▶ [PROBLEM STATEMENT] Out of the lines below, please list those that hold the string "claim".
(INFORMATION SHOWN Opens)
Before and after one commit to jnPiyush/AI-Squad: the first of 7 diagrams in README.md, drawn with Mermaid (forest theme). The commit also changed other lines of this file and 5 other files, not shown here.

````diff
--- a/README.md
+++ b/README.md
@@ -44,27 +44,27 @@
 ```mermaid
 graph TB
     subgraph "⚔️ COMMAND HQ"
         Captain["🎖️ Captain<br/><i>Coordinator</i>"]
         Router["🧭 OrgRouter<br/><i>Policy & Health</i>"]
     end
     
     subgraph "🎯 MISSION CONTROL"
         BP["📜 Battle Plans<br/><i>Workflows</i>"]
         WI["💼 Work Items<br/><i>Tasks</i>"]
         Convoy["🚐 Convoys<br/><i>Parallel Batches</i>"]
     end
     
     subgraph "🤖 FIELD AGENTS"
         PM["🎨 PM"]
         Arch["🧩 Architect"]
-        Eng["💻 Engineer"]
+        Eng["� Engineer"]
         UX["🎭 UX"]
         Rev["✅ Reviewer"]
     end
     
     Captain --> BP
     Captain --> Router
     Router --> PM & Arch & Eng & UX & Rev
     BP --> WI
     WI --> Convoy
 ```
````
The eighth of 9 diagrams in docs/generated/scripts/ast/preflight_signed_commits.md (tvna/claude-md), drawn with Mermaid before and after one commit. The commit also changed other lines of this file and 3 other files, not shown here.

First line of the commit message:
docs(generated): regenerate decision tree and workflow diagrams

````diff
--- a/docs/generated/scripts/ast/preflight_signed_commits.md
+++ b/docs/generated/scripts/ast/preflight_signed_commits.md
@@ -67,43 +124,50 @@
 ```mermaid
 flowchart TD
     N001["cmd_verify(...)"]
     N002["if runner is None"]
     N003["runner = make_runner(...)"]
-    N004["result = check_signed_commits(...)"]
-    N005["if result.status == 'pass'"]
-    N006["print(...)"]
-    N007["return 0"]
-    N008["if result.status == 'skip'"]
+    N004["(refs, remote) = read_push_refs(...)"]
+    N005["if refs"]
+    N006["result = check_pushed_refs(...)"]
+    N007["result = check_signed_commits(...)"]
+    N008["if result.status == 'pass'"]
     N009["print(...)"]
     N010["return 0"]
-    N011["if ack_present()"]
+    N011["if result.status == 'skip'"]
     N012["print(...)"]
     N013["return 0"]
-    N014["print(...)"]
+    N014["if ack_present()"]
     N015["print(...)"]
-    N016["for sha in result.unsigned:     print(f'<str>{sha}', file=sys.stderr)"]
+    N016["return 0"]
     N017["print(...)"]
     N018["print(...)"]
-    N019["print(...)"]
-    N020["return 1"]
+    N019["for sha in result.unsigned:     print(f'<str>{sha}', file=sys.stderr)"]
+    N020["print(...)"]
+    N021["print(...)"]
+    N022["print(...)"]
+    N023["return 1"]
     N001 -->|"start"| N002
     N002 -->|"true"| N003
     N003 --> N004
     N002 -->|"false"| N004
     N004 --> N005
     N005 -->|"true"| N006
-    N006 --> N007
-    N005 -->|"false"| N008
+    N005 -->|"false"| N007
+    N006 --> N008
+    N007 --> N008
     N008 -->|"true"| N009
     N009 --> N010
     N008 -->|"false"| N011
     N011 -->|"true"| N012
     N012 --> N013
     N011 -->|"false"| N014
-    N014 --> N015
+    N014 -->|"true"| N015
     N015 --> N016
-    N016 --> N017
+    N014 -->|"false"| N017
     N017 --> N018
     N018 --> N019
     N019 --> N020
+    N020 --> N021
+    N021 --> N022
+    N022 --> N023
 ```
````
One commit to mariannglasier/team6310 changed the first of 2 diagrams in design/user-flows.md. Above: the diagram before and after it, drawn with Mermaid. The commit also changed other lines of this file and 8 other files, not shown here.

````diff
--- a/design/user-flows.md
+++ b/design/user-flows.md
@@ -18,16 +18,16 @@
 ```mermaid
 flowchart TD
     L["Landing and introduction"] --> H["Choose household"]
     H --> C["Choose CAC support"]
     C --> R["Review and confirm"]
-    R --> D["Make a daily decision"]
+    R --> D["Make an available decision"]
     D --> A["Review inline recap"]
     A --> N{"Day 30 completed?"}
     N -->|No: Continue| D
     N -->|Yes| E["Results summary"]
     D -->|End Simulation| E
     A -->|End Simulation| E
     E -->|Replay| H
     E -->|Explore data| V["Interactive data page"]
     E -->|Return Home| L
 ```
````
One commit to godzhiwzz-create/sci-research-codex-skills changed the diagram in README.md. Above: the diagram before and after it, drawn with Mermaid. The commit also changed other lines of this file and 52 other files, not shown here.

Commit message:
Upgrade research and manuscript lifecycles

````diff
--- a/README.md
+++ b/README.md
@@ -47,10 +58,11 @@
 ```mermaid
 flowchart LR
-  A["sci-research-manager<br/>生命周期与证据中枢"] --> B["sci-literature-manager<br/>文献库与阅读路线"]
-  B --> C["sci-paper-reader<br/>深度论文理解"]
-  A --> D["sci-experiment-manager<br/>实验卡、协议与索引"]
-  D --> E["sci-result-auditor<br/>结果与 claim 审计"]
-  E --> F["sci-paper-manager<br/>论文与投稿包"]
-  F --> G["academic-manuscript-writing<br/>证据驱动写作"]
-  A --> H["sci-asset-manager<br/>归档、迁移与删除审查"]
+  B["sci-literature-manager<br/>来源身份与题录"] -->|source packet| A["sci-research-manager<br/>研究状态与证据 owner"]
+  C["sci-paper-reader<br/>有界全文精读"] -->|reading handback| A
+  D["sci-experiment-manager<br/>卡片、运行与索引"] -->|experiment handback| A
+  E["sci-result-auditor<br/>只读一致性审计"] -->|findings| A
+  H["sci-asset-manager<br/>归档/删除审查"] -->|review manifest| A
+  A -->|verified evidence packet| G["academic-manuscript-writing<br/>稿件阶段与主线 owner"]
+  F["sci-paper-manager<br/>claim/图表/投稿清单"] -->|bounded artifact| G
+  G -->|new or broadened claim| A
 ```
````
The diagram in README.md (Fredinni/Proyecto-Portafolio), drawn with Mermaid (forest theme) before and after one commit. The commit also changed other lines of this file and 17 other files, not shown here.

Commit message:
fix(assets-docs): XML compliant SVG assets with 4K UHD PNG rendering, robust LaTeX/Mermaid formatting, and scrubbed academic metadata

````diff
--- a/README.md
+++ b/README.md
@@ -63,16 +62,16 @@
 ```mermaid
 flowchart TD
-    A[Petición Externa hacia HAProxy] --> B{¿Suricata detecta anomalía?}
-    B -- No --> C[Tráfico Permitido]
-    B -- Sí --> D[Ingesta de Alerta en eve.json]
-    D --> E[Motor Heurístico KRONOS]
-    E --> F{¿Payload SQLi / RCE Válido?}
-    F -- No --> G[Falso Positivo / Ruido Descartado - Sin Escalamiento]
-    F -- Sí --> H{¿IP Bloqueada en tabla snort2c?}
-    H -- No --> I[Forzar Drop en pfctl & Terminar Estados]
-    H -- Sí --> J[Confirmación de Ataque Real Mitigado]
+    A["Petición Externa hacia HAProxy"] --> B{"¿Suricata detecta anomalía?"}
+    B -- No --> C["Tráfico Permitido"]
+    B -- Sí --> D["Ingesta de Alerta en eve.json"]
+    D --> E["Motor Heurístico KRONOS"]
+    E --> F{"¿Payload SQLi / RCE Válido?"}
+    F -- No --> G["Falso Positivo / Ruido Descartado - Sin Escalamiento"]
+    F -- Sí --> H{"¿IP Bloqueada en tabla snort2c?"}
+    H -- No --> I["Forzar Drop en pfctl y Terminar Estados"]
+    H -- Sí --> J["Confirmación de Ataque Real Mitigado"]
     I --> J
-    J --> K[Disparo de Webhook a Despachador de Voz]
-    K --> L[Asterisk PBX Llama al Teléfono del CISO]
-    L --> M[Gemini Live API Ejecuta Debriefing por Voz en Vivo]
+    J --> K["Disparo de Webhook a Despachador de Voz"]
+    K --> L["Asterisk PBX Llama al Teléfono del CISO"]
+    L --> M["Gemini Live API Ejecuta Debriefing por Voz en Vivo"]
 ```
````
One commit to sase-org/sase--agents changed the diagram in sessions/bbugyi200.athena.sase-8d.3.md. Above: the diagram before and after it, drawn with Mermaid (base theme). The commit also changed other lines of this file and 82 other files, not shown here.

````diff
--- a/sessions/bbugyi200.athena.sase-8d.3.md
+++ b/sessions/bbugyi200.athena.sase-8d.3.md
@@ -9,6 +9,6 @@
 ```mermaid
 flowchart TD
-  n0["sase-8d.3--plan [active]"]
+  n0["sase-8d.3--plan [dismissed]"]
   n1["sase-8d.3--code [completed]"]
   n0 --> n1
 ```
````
(INFORMATION SHOWN Closes)
▶ [TASK ANSWER]
-  D --> E["sci-result-auditor<br/>结果与 claim 审计"]
+  F["sci-paper-manager<br/>claim/图表/投稿清单"] -->|bounded artifact| G
+  G -->|new or broadened claim| A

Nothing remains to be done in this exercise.